“In this picture,” my mother says, “you can see how grandma dressed him. I think he’s about two years old–what do you think?” She doesn’t wait for my response. She slides her glasses down her nose and peers over them. She rubs her hands around the picture’s edges like she was feeling the lace on his gown.
“What’s he sitting on?”
“An old wicker chair that sat in their living room for decades. They picked it up on one of their summer road trips to California. Someone must have put him up on a pillow, he’s a little king on his throne. Grandma dressed him in lace and even scotch-taped a pink bow to his head until he went off to school. She treated him like her baby doll because she wanted a girl.”
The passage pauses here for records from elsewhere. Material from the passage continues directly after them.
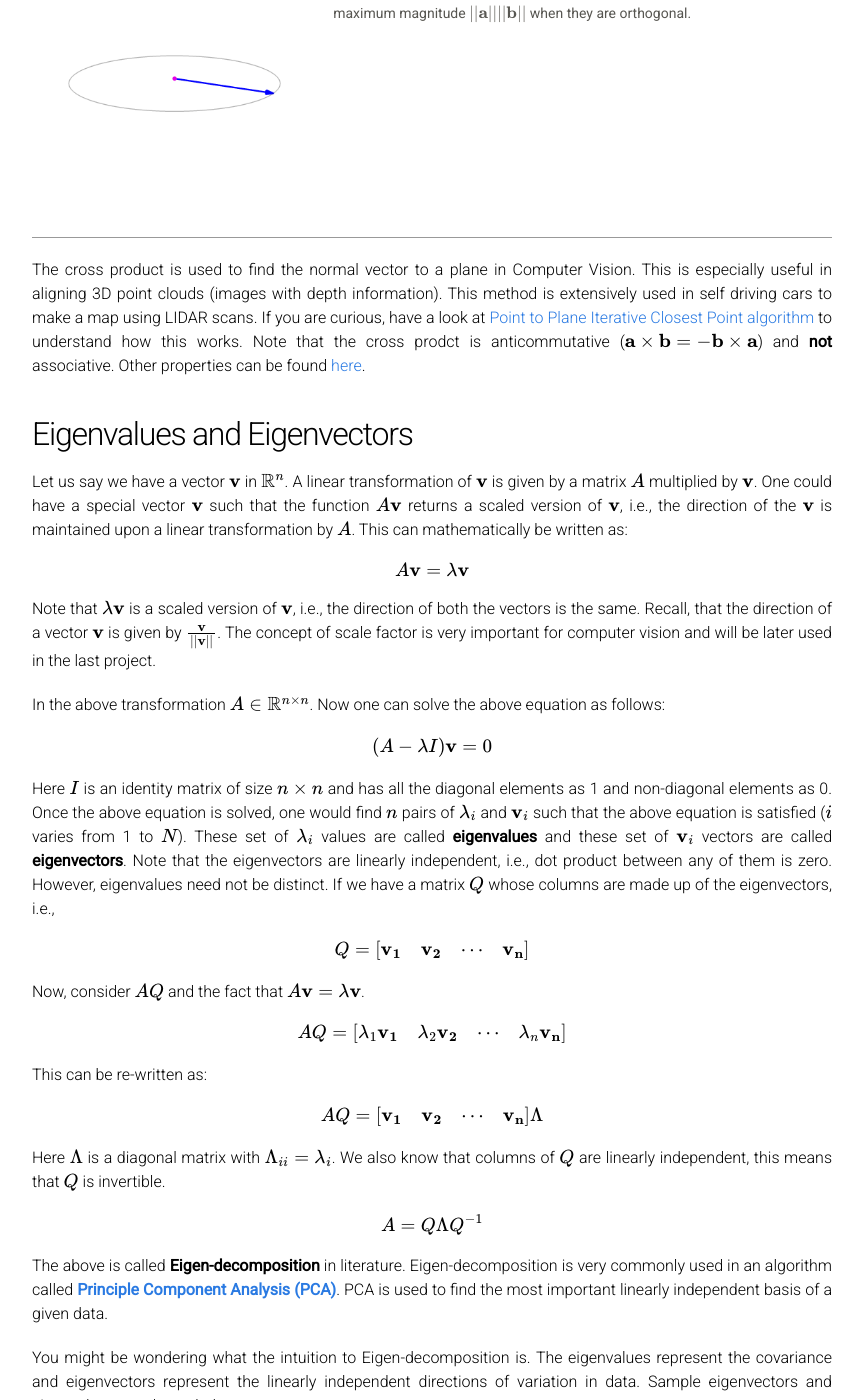
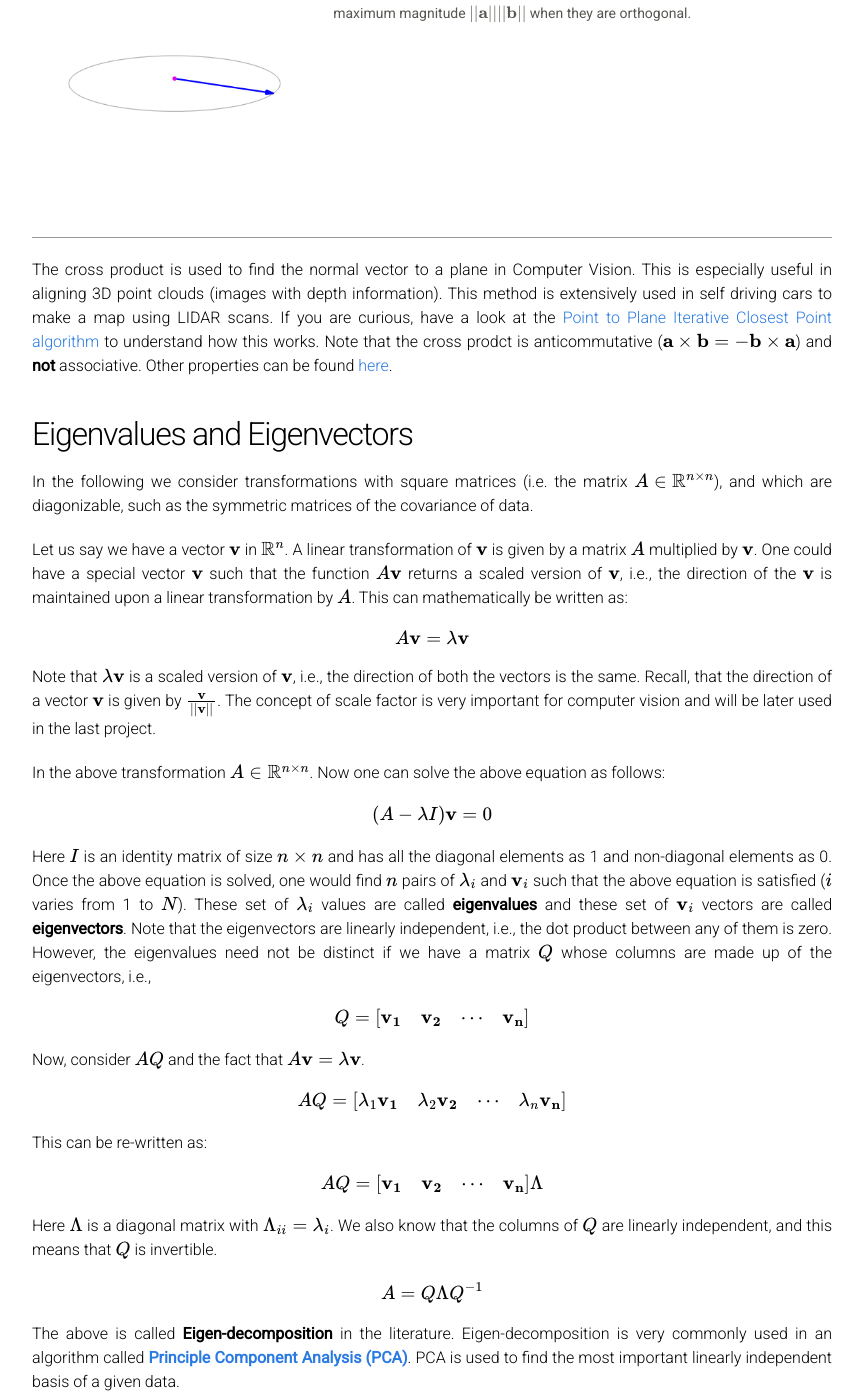
Before and after one commit to cmsc426spring2019/cmsc426spring2019.github.io, a Jekyll site: the page built from math-tutorial.md, in a window 1280 px wide and 1400 px high, scrolled down 2338 px. Shown: the whole window, without its empty margins (208-1072 px from the left). Built offline with Jekyll 4.4.1, drawn with Linux system fonts in a browser that asks for light colours; formulas are drawn with MathJax 3; some of the changed text lies outside the part shown.

Commit message:
Update math-tutorial.md

```diff
--- a/math-tutorial.md
+++ b/math-tutorial.md
@@ -28,7 +28,7 @@ Simply, I assumed that the three axes (basis) are perpendicular or orthogonal to
 
 Now let us assume that the space is Cartesian. One might  wonder what other spaces exist? Think of [cylindrical coordinates](http://mathworld.wolfram.com/CylindricalCoordinates.html) or [spherical coordinates](http://mathworld.wolfram.com/SphericalCoordinates.html) which are used in panorama stitching on your phone for Virtual Reality. Let us assume that we have three points in this space denoted as \\(A, B, C\\). The vector from the origin to either \\(A\\) or \\(B\\) or \\(C\\) is denoted by their respective coordinates. Now a vector between two points \\(A, B\\) is represented as \\(\vec{AB}\\) and is given by \\(\vec{AB} = B - A\\).
 
-The dot product between two vectors \\( \vec{AB}, \vec{BC} \\) is defined as \\( \vec{AB}\cdot \vec{BC} = \vert \vert \vec{AB} \vert \vert \vert \vert \vec{BC} \vert \vert \cos \theta\\). Here, \\(\vert \vert \vec{AB} \vert \\)\vert represents norm of the vector \\(\vec{AB}\\) and is given by \\( \sqrt{AB_x^2 + AB_y^2 + AB_z^2}\\), where \\(\vec{AB} = [AB_x, AB_y, AB_z]^T\\). \\( \theta \\) is the angle between the two vectors. Note that the dot product is a scalar value. The dot product represents the projection of one vector onto another vector. This is generally used to measure similarity of vectors in Computer Vision, such as for example in processing 3D data from multiple cameras or from a [Kinect sensor](https://en.wikipedia.org/wiki/Kinect). Note that the dot product is commutative (\\(\mathbf{a}\cdot \mathbf{b} = \mathbf{b}\cdot \mathbf{a}\\)) and **not** associative because the dot product between a scalar (\\(a \cdot b\\)) and a vector (\\(c\\)) is not defined.  \\((a \cdot b) \cdot c\\) or \\(a \cdot (b \cdot c\\)) are both ill-defined. Other properties can be found [here](https://en.wikipedia.org/wiki/Dot_product).
+The dot product between two vectors \\( \vec{AB}, \vec{BC} \\) is defined as \\( \vec{AB}\cdot \vec{BC} = \vert \vert \vec{AB} \vert \vert \vert \vert \vec{BC} \vert \vert \cos \theta\\). Here, \\(\vert \vert \vec{AB} \vert \\)\vert represents norm of the vector \\(\vec{AB}\\) and is given as \\( \sqrt{AB_x^2 + AB_y^2 + AB_z^2}\\), where \\(\vec{AB} = [AB_x, AB_y, AB_z]^T\\). \\( \theta \\) is the angle between the two vectors. Note that the dot product is a scalar value. The dot product represents the projection of one vector onto another vector. This is generally used to measure similarity of vectors in Computer Vision, such as for example in processing 3D data from multiple cameras or from a [Kinect sensor](https://en.wikipedia.org/wiki/Kinect). Note that the dot product is commutative (\\(\mathbf{a}\cdot \mathbf{b} = \mathbf{b}\cdot \mathbf{a}\\)) and **not** associative because the dot product between a scalar (\\(a \cdot b\\)) and a vector (\\(c\\)) is not defined.  \\((a \cdot b) \cdot c\\) or \\(a \cdot (b \cdot c\\)) are both ill-defined. Other properties can be found [here](https://en.wikipedia.org/wiki/Dot_product).
 
 
 <div class="fig figleft fighighlight">
@@ -63,10 +63,13 @@ An animation of the cross product is shown below:
   <div style="clear:both;"></div>
 </div>
 
-The cross product is used to find the normal vector to a plane in Computer Vision. This is especially useful in aligning 3D point clouds (images with depth information). This method is extensively used in self driving cars to make a map using LIDAR scans. If you are curious, have a look at [Point to Plane Iterative Closest Point algorithm](https://www-new.comp.nus.edu.sg/~lowkl/publications/lowk_point-to-plane_icp_techrep.pdf) to understand how this works.  Note that the cross prodct is  anticommutative (\\(\mathbf{a}\times \mathbf{b} = -\mathbf{b}\times\mathbf{a}\\)) and **not** associative. Other properties can be found [here](https://en.wikipedia.org/wiki/Dot_product).
+The cross product is used to find the normal vector to a plane in Computer Vision. This is especially useful in aligning 3D point clouds (images with depth information). This method is extensively used in self driving cars to make a map using LIDAR scans. If you are curious, have a look at the [Point to Plane Iterative Closest Point algorithm](https://www-new.comp.nus.edu.sg/~lowkl/publications/lowk_point-to-plane_icp_techrep.pdf) to understand how this works.  Note that the cross prodct is  anticommutative (\\(\mathbf{a}\times \mathbf{b} = -\mathbf{b}\times\mathbf{a}\\)) and **not** associative. Other properties can be found [here](https://en.wikipedia.org/wiki/Dot_product).
 
 <a name='eigen'></a>
 ## Eigenvalues and Eigenvectors
+In the following we consider transformations with square matrices (i.e. the matrix \\( A \in \mathbb{R}^{n \times n}\\)), and which are
+diagonizable, such as the symmetric matrices of the covariance of data.
+
 Let us say we have a vector \\(\mathbf{v}\\) in \\( \mathbb{R}^n\\). A linear transformation of \\(\mathbf{v}\\) is given by a matrix \\(A\\) multiplied by \\(\mathbf{v}\\). One could have a special vector \\(\mathbf{v}\\) such that the function \\(A \mathbf{v}\\) returns a scaled version of \\(\mathbf{v}\\), i.e., the direction of the \\( \mathbf{v}\\) is maintained upon a linear transformation by \\(A\\). This can mathematically be written as:
 
 $$
@@ -81,7 +84,7 @@ $$
 \left(A - \lambda I \right)\mathbf{v} =  0
 $$
 
-Here \\( I\\) is an identity matrix of size \\( n \times n\\) and has all the diagonal elements as 1 and non-diagonal elements as 0. Once the above equation is solved, one would find \\(n\\) pairs of \\(\lambda_i\\) and \\(\mathbf{v}_i\\) such that the above equation is satisfied (\\(i\\) varies from 1 to \\(N\\)). These set of \\(\lambda_i\\) values are called **eigenvalues** and these set of \\(\mathbf{v}_i\\) vectors are called **eigenvectors**. Note that the eigenvectors are linearly independent, i.e., dot product between any of them is zero. However, eigenvalues need not be distinct. If we have a matrix \\(Q\\) whose columns are made up of the eigenvectors, i.e.,
+Here \\( I\\) is an identity matrix of size \\( n \times n\\) and has all the diagonal elements as 1 and non-diagonal elements as 0. Once the above equation is solved, one would find \\(n\\) pairs of \\(\lambda_i\\) and \\(\mathbf{v}_i\\) such that the above equation is satisfied (\\(i\\) varies from 1 to \\(N\\)). These set of \\(\lambda_i\\) values are called **eigenvalues** and these set of \\(\mathbf{v}_i\\) vectors are called **eigenvectors**. Note that the eigenvectors are linearly independent, i.e., the dot product between any of them is zero. However, the eigenvalues need not be distinct if we have a matrix \\(Q\\) whose columns are made up of the eigenvectors, i.e.,
 
 $$
 Q = \begin{bmatrix} \mathbf{v_1} & \mathbf{v_2} & \cdots & \mathbf{v_n} \end{bmatrix}
@@ -99,14 +102,14 @@ $$
 AQ = \begin{bmatrix} \mathbf{v_1} & \mathbf{v_2} & \cdots & \mathbf{v_n} \end{bmatrix} \Lambda
 $$
 
-Here \\(\Lambda\\) is a diagonal matrix with \\(\Lambda_{ii} = \lambda_i\\). We also know that columns of \\(Q\\) are linearly independent, this means that
+Here \\(\Lambda\\) is a diagonal matrix with \\(\Lambda_{ii} = \lambda_i\\). We also know that the columns of \\(Q\\) are linearly independent, and this means that
 \\(Q\\) is invertible.
 
 $$
 A = Q\Lambda Q^{-1}
 $$
 
-The above is called **Eigen-decomposition** in literature. Eigen-decomposition is very commonly used in an algorithm called [**Principle Component Analysis (PCA)**](https://en.wikipedia.org/wiki/Principal_component_analysis). PCA is used to find the most important linearly independent basis of a given data.
+The above is called **Eigen-decomposition** in the literature. Eigen-decomposition is very commonly used in an algorithm called [**Principle Component Analysis (PCA)**](https://en.wikipedia.org/wiki/Principal_component_analysis). PCA is used to find the most important linearly independent basis of a given data.
 
 You might be wondering what the intuition to Eigen-decomposition is. The eigenvalues represent the covariance and eigenvectors represent the linearly independent directions of variation in data. Sample eigenvectors and eigenvalues are shown below:
 
```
“Mom, ” I say, my voice turning whiny and thin. I know where this is headed. “It wasn’t grandma’s fault, cross-dressing didn’t make him gay, that’s a myth mom.”
“Well I’m not sure,” she says, taking a big breath and exhaling forty three years of resentment.